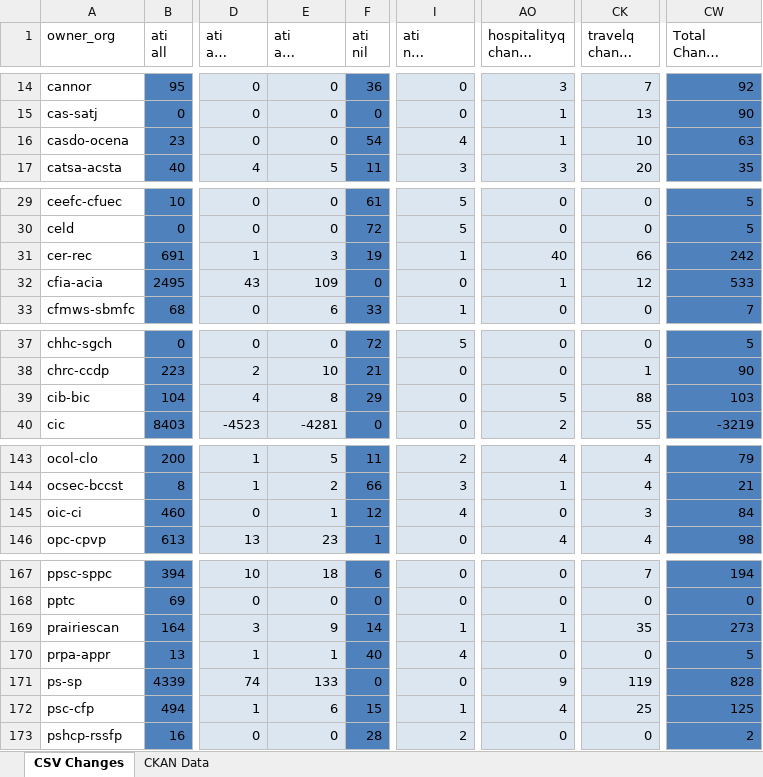
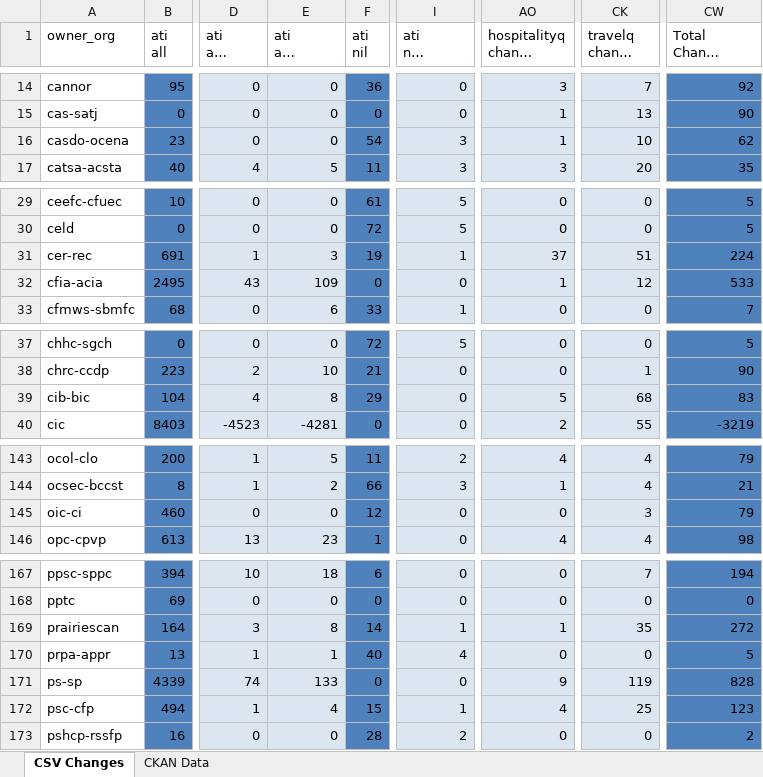
Before and after one commit to PatLittle/analytics-corporate-reporting, an Excel workbook: PD_CHANGES_RPT/PD_Activity.xlsx, sheet CSV Changes, drawn as a sheet; only a part is shown, gaps mark what is left out; long unchanged cells end in …; values as stored, in another font and other column widths than the file's, no borders; the diff covers the shown part only; the diff names each change by its address in the sheet, - before the commit and + after, or states it on an @@ line.

```diff
--- a/PD_CHANGES_RPT/PD_Activity.xlsx (sheet CSV Changes)
+++ b/PD_CHANGES_RPT/PD_Activity.xlsx (sheet CSV Changes)
-I16 (ati nil change 6-months): 4
+I16 (ati nil change 6-months): 3
-CW16 (Total Change 6-months): 63
+CW16 (Total Change 6-months): 62
-AO31 (hospitalityq change 6-months): 40
+AO31 (hospitalityq change 6-months): 37
-CK31 (travelq change 6-months): 66
+CK31 (travelq change 6-months): 51
-CW31 (Total Change 6-months): 242
+CW31 (Total Change 6-months): 224
-CK39 (travelq change 6-months): 88
+CK39 (travelq change 6-months): 68
-CW39 (Total Change 6-months): 103
+CW39 (Total Change 6-months): 83
-E145 (ati all change 6-months): 1
+E145 (ati all change 6-months): 0
-I145 (ati nil change 6-months): 4
+I145 (ati nil change 6-months): 0
-CW145 (Total Change 6-months): 84
+CW145 (Total Change 6-months): 79
-E169 (ati all change 6-months): 9
+E169 (ati all change 6-months): 8
-CW169 (Total Change 6-months): 273
+CW169 (Total Change 6-months): 272
-E172 (ati all change 6-months): 6
+E172 (ati all change 6-months): 4
-CW172 (Total Change 6-months): 125
+CW172 (Total Change 6-months): 123
```
Also changed, not shown: 31 edited cells elsewhere in this sheet, 1 other file.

Work instructions:
If an entry holds an image, omit that image and print the remainder exactly as it stands.

Reply:
Before and after one commit to PatLittle/analytics-corporate-reporting, an Excel workbook: PD_CHANGES_RPT/PD_Activity.xlsx, sheet CSV Changes, drawn as a sheet; only a part is shown, gaps mark what is left out; long unchanged cells end in …; values as stored, in another font and other column widths than the file's, no borders; the diff covers the shown part only; the diff names each change by its address in the sheet, - before the commit and + after, or states it on an @@ line.

```diff
--- a/PD_CHANGES_RPT/PD_Activity.xlsx (sheet CSV Changes)
+++ b/PD_CHANGES_RPT/PD_Activity.xlsx (sheet CSV Changes)
-I16 (ati nil change 6-months): 4
+I16 (ati nil change 6-months): 3
-CW16 (Total Change 6-months): 63
+CW16 (Total Change 6-months): 62
-AO31 (hospitalityq change 6-months): 40
+AO31 (hospitalityq change 6-months): 37
-CK31 (travelq change 6-months): 66
+CK31 (travelq change 6-months): 51
-CW31 (Total Change 6-months): 242
+CW31 (Total Change 6-months): 224
-CK39 (travelq change 6-months): 88
+CK39 (travelq change 6-months): 68
-CW39 (Total Change 6-months): 103
+CW39 (Total Change 6-months): 83
-E145 (ati all change 6-months): 1
+E145 (ati all change 6-months): 0
-I145 (ati nil change 6-months): 4
+I145 (ati nil change 6-months): 0
-CW145 (Total Change 6-months): 84
+CW145 (Total Change 6-months): 79
-E169 (ati all change 6-months): 9
+E169 (ati all change 6-months): 8
-CW169 (Total Change 6-months): 273
+CW169 (Total Change 6-months): 272
-E172 (ati all change 6-months): 6
+E172 (ati all change 6-months): 4
-CW172 (Total Change 6-months): 125
+CW172 (Total Change 6-months): 123
```
Also changed, not shown: 31 edited cells elsewhere in this sheet, 1 other file.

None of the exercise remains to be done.